PREPRINT: Antibody-lectin chimeras for glyco-immune checkpoint blockade
bioRxiv – preprint

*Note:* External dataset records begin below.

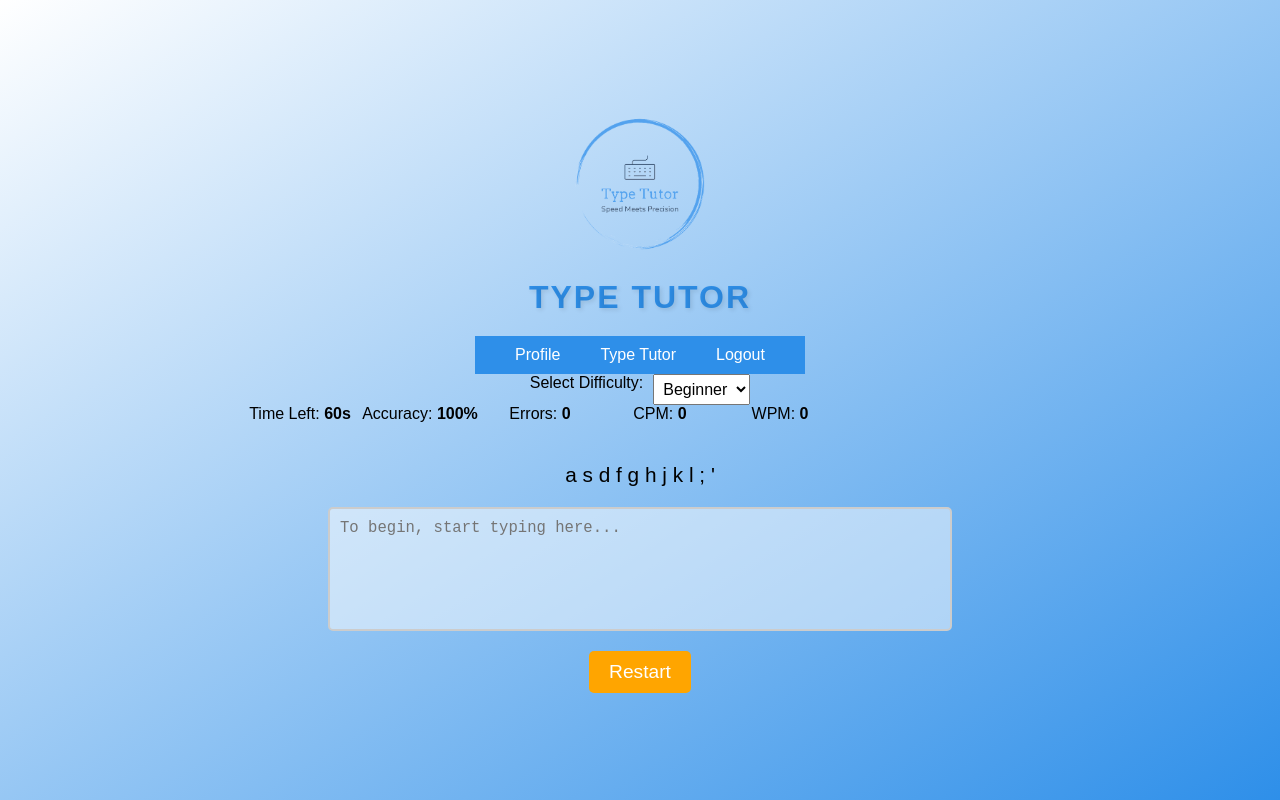
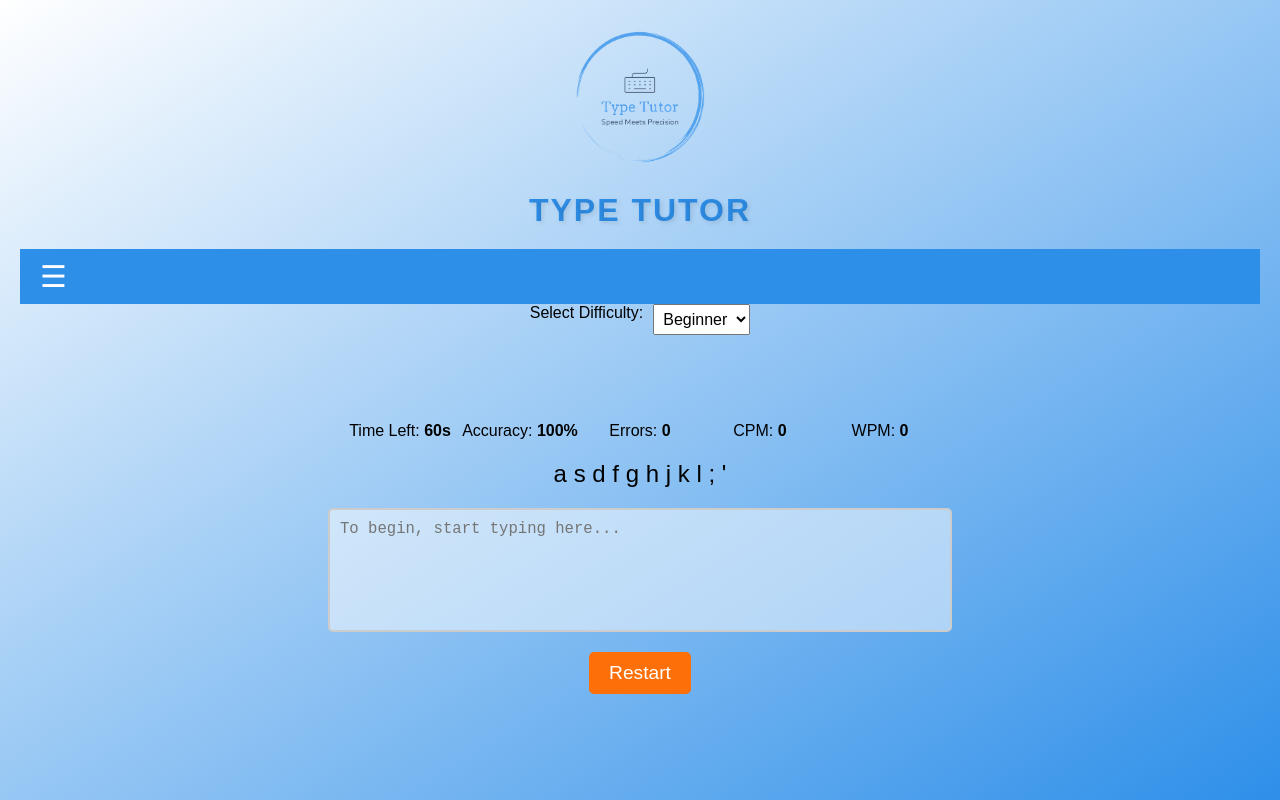
Before and after one commit to IshanAcharya/T3A2-B-client, a React (Create React App) app: page /type-tutor in a window 1280 px wide. Built offline with nearby package versions, Linux system fonts and the light colour scheme; sample sign-in values are in the browser's storage.

Commit message:
Customised CSS styling on frontend pages to enhance user experience.

```diff
--- a/src/Pages/TypeTutor.js
+++ b/src/Pages/TypeTutor.js
@@ -224,7 +224,7 @@ const TypeTutor = () => {
                         <option value="Expert">Expert</option>
                     </select>
                 </div>
-                <div className="stats-container">
+                <div className="game-area">
                     <GameStats
                         timeLeft={timeLeft}
                         totalErrors={totalErrors}
@@ -233,7 +233,6 @@ const TypeTutor = () => {
                         cpm={cpm}
                         wpm={wpm}
                     />
-                </div>
                     <TypingArea
                         quote={currentQuote}
                         typedText={typedText}
@@ -246,6 +245,7 @@ const TypeTutor = () => {
                 />
                 <RestartButton onRestart={resetValues} />
             </div>
+        </div>
     );
 };
 
--- a/src/components/Navbar.js
+++ b/src/components/Navbar.js
@@ -16,14 +16,12 @@ const Navbar = () => {
     return (
         <nav className="navbar">
             <div className="hamburger" onClick={toggleMenu}>
-                <div className="bar"></div>
-                <div className="bar"></div>
-                <div className="bar"></div>
+                ☰
             </div>
             <div className={`nav-links ${isOpen ? 'open' : ''}`}>
-                <Link to="/profile" onClick={toggleMenu}>Profile</Link>
-                <Link to="/type-tutor" onClick={toggleMenu}>Type Tutor</Link>
-                <Link to="/" onClick={() => { handleLogout(); toggleMenu(); }}>Logout</Link>
+                <Link to="/profile" onClick={() => setIsOpen(false)}>Profile</Link>
+                <Link to="/type-tutor" onClick={() => setIsOpen(false)}>Type Tutor</Link>
+                <Link to="/" onClick={() => { handleLogout(); setIsOpen(false); }}>Logout</Link>
             </div>
         </nav>
     );
--- a/src/styles/Navbar.css
+++ b/src/styles/Navbar.css
@@ -1,38 +1,34 @@
 .navbar {
-    position: relative;
     display: flex;
     justify-content: space-between;
     align-items: center;
     padding: 10px 20px;
     background-color: #2E8FE9;
     color: white;
+    width: 100%;
+    box-sizing: border-box;
+    position: relative;
 }
 
 .hamburger {
-    display: flex;
-    flex-direction: column;
-    justify-content: space-around;
-    width: 30px;
-    height: 20px;
+    display: block;
     cursor: pointer;
-}
-
-.bar {
-    width: 100%;
-    height: 3px;
-    background-color: white;
-    border-radius: 2px;
+    font-size: 30px;
 }
 
 .nav-links {
     display: none;
     flex-direction: column;
+    align-items: center;
     position: absolute;
     top: 50px;
-    left: 10px;
+    left: 0;
+    width: 100%;
     background-color: #2E8FE9;
     padding: 10px;
     border-radius: 5px;
+    box-sizing: border-box;
+    z-index: 1;
 }
 
 .nav-links.open {
@@ -42,29 +38,13 @@
 .nav-links a {
     color: white;
     text-decoration: none;
-    font-size: 16px;
-    margin: 5px 0;
+    font-size: 20px;
+    padding: 10px;
+    width: 100%;
+    text-align: center;
+    box-sizing: border-box;
 }
 
 .nav-links a:hover {
-    text-decoration: underline;
+    background-color: #0a85f7;
 }
-
-@media (min-width: 768px) {
-    .hamburger {
-        display: none;
-    }
-
-    .nav-links {
-        display: flex;
-        flex-direction: row;
-        position: static;
-        background-color: transparent;
-        padding: 0;
-        border-radius: 0;
-    }
-
-    .nav-links a {
-        margin: 0 20px;
-    }
-}
--- a/src/styles/TypeTutor.css
+++ b/src/styles/TypeTutor.css
@@ -33,10 +33,20 @@ body.typetutor-body, html.typetutor-body {
     font-size: 1em;
 }
 
+.game-area {
+    display: flex;
+    flex-direction: column;
+    align-items: center;
+    justify-content: center;
+    flex-grow: 1;
+    width: 80%;
+    max-width: 800px;
+}
+
 .stats-container {
     display: flex;
     justify-content: space-between;
-    width: 80%;
+    width: 100%;
     max-width: 800px;
     margin-bottom: 20px;
 }
@@ -61,13 +71,13 @@ body.typetutor-body, html.typetutor-body {
     display: flex;
     flex-direction: column;
     align-items: center;
-    width: 80%;
+    width: 100%;
     max-width: 800px;
 }
 
 .quote-display {
     margin-bottom: 20px;
-    font-size: 1.3em;
+    font-size: 1.5em;
     text-align: center;
     white-space: pre-wrap;
     word-wrap: break-word;
@@ -121,7 +131,7 @@ body.typetutor-body, html.typetutor-body {
     padding: 10px 20px;
     font-size: 1.2em;
     cursor: pointer;
-    background-color: orange;
+    background-color: #FD7009;
     color: white;
     border: none;
     border-radius: 5px;
@@ -129,5 +139,5 @@ body.typetutor-body, html.typetutor-body {
 }
 
 .restart_button:hover {
-    background-color: darkorange;
+    background-color: #FD7009;
 }
```
Lines whose indentation alone changed are shown as unchanged.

Despite the curative potential of checkpoint blockade immunotherapy, a majority of patients remain unresponsive to existing treatments. Glyco-immune checkpoints – interactions of cell-surface glycans with lectin, or glycan binding, immunoreceptors – have emerged as prominent mechanisms of immune evasion and therapeutic resistance in cancer. Here, we describe antibody-lectin chimeras (AbLecs), a modular platform for glyco-immune checkpoint blockade. AbLecs are bispecific antibody-like molecules comprising a tumor-targeting arm as well as a lectin “decoy receptor” domain that directly binds tumor glycans and blocks their ability to engage lectin receptors on immune cells. AbLecs elicited tumor killing in vitro via macrophage phagocytosis and NK cell and granulocyte cytotoxicity, matching or outperforming combinations of monospecific antibodies with lectin-blocking or glycan-disrupting therapies. Furthermore, AbLecs synergized with blockade of the “don’t eat me” signal CD47 for enhanced tumor killing. AbLecs can be readily designed to target numerous tumor-associated antigens and glyco-immune checkpoint ligands, and therefore represent a new modality for cancer immune therapy.